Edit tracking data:
+ + + + + + +

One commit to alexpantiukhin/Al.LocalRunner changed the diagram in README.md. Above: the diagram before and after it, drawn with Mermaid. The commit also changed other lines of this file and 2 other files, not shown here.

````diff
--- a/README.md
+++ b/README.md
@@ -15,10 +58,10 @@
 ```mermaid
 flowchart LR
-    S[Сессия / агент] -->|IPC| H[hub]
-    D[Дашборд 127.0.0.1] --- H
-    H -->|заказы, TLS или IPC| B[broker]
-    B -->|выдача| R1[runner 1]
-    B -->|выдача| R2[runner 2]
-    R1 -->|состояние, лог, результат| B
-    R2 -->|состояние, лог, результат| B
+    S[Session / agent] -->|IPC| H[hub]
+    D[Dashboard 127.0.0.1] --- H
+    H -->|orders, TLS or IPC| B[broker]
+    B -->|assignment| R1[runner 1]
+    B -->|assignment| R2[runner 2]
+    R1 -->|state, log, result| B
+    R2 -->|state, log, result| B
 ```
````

+ + + + + + +

# WORK INSTRUCTIONS
Pick each line holding the word "README" out of the data and copy it.

# RESULT FOR THIS TASK
One commit to alexpantiukhin/Al.LocalRunner changed the diagram in README.md. Above: the diagram before and after it, drawn with Mermaid. The commit also changed other lines of this file and 2 other files, not shown here.
--- a/README.md
+++ b/README.md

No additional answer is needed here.